Saturday, July 12, 2014

Why bother with the ceremony, then?

I recently attended a wedding. I was dismayed at how much weight the preacher who was performing it placed upon the licensing and other "official" recognitions. Even going so far as to talk about them during the ceremony- something I have never heard done before. Is this a new thing?

Sure, he talked about how the couple desired more than just the "legal" recognition, and that's why they chose the religious ceremony (and the associated fortune spent), but he kept emphasizing the "license" and "legal" aspects as if the ceremony were a mere show, and the actual marriage only hinged upon the State's blessing.

I guess that's why some make such a huge deal out of the gay marriage thing. After all, if the religious ceremony is that unimportant to the reality of the marriage, even to the religious, then what is left? Only the State's blessing.

If you tell me you are married, that is all the confirmation I need. If you choose to make it any of my business. I will never ask to see your permits. What sort of idiot would?

Never invite The State into your marriage! That's a threesome you really don't need.



  1. I remember reading, a long time ago, about early marriage practices in Europe. Only the aristocracy were married in churches. The serfs and peasants stood up in front of family and friends and other villagers and declared their commitment to each other, no priest to attend and definitely no government interference. Later, after common people began getting married in churches, the government realized that they could tax the whole thing and, voila, marriage licenses.

    1. Bingo.

      The act of marriage is at its heart a simple thing. Two people declare their commitment to each other, in front of witnesses. That's more or less it. All cultures, regardless of what other details or window dressing they care to apply to it, stick to that simple, basic formula.

      Strip it back to its basic form and it's the essence of libertarianism. A contract, entered into voluntarily for mutual benefit.
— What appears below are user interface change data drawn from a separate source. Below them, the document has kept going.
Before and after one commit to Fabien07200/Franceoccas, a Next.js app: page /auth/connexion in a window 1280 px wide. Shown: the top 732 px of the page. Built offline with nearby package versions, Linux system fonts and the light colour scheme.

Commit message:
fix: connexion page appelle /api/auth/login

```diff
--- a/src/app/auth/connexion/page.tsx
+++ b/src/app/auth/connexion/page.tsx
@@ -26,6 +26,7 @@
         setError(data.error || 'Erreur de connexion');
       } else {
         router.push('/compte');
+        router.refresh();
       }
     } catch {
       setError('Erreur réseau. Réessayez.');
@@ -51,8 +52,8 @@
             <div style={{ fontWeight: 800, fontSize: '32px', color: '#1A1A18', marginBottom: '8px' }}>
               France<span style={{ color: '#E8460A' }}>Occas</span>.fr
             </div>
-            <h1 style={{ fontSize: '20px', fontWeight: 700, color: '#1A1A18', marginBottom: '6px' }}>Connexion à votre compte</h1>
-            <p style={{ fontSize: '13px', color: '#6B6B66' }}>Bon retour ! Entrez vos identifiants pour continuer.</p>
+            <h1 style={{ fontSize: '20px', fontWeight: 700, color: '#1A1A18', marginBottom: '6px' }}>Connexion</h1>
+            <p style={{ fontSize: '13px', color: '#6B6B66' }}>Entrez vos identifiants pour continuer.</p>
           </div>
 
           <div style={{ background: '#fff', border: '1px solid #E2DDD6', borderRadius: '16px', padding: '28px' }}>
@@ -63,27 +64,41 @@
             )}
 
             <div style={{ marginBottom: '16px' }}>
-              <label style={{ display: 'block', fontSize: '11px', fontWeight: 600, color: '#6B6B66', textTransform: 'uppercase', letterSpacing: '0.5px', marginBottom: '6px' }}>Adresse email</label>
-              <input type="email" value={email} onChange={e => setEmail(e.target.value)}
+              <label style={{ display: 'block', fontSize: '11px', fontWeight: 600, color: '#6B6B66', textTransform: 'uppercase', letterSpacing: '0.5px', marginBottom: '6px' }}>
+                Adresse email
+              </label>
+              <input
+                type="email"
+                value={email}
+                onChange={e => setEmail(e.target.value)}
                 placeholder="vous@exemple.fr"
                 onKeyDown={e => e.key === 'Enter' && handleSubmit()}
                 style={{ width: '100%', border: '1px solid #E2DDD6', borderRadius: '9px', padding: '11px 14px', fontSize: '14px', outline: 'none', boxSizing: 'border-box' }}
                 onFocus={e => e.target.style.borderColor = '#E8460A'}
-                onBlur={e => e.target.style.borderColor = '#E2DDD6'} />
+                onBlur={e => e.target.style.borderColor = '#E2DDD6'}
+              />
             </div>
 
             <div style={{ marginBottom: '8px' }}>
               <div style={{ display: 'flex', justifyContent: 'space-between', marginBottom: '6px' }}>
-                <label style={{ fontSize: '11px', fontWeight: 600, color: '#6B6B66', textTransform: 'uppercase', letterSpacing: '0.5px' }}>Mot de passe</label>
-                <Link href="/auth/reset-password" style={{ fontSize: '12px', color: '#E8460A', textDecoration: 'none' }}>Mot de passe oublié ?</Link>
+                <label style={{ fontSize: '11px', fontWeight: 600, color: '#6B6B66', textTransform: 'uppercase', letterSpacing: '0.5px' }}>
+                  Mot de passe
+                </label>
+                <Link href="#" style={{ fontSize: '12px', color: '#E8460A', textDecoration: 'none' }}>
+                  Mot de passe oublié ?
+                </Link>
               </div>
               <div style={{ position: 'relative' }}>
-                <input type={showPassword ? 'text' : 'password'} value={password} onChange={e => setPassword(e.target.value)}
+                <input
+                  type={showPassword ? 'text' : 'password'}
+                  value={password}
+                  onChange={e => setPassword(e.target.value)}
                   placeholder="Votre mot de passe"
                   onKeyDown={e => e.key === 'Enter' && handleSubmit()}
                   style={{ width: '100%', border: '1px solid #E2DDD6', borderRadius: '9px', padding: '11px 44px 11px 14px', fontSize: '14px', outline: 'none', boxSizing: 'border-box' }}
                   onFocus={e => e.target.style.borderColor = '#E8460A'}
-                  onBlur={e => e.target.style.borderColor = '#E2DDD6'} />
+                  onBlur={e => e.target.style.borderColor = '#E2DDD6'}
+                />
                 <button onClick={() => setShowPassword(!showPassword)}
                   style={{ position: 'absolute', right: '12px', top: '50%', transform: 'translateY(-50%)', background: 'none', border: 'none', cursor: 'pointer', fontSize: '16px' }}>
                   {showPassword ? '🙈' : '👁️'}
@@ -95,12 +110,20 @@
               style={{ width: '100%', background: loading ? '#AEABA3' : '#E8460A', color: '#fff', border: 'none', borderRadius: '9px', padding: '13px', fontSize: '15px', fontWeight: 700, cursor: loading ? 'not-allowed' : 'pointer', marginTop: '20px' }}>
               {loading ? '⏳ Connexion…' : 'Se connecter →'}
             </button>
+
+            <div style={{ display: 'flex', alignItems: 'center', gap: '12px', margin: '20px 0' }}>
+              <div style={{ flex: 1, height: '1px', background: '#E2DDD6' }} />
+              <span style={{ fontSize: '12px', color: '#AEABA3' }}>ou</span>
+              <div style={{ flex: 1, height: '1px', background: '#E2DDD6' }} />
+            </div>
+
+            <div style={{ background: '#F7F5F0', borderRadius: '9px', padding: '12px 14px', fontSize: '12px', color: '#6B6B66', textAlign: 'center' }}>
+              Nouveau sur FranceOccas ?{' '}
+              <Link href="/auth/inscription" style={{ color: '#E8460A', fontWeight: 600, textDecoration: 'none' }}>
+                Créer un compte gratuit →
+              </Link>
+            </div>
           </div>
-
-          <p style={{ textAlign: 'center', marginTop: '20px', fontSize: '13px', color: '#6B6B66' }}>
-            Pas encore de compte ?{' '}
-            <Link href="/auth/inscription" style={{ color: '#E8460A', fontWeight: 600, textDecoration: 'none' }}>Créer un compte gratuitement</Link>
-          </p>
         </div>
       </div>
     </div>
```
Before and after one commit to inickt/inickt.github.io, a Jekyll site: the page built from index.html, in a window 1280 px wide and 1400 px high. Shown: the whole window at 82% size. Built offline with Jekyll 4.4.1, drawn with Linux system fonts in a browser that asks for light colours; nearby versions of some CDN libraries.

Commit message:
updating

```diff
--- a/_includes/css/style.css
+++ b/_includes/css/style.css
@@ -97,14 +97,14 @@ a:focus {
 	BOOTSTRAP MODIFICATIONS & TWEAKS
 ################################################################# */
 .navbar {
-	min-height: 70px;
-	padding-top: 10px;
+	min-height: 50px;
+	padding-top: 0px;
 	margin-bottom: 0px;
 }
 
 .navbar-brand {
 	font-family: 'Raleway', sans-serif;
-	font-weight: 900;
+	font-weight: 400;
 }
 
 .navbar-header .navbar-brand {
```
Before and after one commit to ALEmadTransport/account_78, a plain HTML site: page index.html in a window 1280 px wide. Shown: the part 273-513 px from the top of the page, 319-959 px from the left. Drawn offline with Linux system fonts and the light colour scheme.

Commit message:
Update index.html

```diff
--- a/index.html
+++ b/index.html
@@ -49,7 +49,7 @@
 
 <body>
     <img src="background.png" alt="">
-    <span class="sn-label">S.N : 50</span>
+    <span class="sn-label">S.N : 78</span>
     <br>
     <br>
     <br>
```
      There are various ways to poison that vision, of course. Marriages where one party's participation isn't voluntary is a classic. There can be no contract there, so the whole thing's invalid to anyone who respects the idea of self-ownership, but there have been plenty of cultures which did that and some that still do.

      The modern disease is the idea that the state has some sort of right to be involved in the business of marriage, and that you need its licence or permission before you can go ahead and marry the (meaningfully informed and consenting) individual of your choice.

  2. I don't think I've been to a wedding in at least 35 years. They give me the creeps.
    It's like watching a slave auction.

  3. One of the reasons people wanted to get married in front of their friends and family was to publicly show the combination of two households. Now what this meant in terms of property rights, I'm not sure they ever really had a good answer for that.

  4. This type of ceremony is better defined as celebrating their new 3-way contract with the State and not so much their love or devotion to one another. Perhaps they could simply marry their parents instead.